Task statement: Filtering the records below, copy only those lines that include the word "rect".

Input for this task:
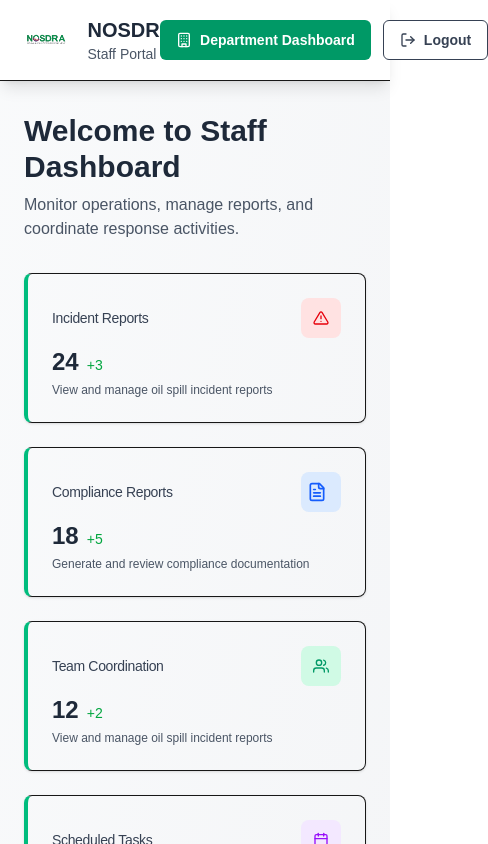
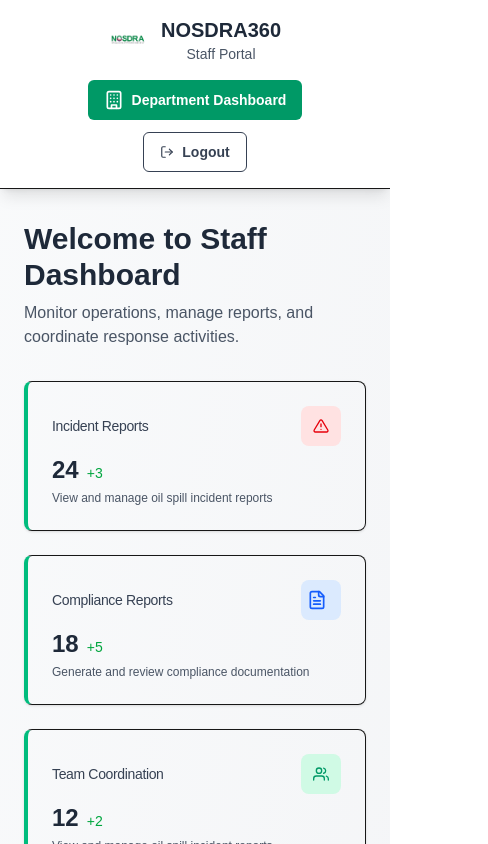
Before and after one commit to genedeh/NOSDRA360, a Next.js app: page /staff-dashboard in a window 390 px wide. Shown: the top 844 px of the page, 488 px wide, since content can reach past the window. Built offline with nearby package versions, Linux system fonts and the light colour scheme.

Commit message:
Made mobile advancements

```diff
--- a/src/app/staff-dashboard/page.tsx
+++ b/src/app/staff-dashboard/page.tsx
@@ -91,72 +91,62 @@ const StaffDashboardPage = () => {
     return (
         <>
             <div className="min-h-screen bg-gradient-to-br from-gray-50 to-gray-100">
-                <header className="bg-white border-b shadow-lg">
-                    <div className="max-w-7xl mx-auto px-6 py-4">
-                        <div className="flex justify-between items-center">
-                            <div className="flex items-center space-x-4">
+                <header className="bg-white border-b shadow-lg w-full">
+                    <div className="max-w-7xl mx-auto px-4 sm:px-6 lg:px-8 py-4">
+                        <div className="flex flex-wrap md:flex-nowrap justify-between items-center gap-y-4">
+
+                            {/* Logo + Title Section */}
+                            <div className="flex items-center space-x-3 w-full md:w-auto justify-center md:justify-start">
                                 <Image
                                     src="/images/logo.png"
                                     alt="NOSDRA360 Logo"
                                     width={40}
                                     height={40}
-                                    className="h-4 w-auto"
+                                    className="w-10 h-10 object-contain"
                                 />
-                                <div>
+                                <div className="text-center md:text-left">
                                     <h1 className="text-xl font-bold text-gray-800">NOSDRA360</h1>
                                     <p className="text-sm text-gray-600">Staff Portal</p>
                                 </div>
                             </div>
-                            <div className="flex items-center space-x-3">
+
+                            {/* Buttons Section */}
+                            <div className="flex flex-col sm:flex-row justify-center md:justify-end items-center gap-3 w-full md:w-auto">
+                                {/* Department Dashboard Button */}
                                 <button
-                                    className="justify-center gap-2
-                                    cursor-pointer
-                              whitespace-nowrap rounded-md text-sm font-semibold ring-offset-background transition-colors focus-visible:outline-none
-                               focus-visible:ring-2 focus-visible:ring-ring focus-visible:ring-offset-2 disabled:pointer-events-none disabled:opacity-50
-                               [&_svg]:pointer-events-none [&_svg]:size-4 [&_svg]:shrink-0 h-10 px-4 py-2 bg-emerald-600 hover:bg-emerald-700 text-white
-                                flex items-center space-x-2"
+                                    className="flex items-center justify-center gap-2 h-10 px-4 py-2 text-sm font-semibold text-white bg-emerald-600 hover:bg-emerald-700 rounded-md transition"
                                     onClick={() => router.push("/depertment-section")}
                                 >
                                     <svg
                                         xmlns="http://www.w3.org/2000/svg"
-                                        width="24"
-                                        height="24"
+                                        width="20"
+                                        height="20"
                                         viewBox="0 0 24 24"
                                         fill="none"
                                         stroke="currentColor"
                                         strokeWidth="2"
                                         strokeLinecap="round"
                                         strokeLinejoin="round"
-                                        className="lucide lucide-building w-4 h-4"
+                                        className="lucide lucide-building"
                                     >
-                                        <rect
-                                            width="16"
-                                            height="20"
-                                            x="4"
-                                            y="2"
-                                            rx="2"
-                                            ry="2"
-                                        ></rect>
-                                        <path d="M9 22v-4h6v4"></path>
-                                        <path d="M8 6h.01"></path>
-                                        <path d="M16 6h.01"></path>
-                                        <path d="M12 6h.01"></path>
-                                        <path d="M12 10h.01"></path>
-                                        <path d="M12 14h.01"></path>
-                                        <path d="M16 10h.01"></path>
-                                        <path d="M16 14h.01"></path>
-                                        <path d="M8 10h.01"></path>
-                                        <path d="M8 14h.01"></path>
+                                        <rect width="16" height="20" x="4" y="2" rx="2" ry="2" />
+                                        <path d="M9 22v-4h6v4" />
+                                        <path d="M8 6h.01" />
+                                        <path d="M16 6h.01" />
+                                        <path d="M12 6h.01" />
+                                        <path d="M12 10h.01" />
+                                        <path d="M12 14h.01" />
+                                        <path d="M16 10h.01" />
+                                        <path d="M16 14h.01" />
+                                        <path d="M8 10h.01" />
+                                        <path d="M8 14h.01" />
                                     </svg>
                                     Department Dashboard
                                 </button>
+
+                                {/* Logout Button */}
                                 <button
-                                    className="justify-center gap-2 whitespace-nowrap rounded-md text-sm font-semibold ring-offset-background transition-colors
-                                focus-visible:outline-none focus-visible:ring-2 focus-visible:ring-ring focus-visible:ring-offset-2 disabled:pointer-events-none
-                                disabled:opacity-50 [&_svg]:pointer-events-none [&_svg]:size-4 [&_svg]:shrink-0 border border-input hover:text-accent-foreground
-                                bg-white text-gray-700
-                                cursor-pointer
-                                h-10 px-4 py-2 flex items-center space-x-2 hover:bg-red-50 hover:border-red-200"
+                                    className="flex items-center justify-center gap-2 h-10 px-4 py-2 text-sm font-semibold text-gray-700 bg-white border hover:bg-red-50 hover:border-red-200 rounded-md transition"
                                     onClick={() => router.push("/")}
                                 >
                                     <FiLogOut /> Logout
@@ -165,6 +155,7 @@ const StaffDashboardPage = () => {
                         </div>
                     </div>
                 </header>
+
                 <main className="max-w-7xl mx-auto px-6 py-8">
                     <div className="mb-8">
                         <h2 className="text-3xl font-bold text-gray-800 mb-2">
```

Result of the exercise:
-                                        <rect
-                                        ></rect>
+                                        <rect width="16" height="20" x="4" y="2" rx="2" ry="2" />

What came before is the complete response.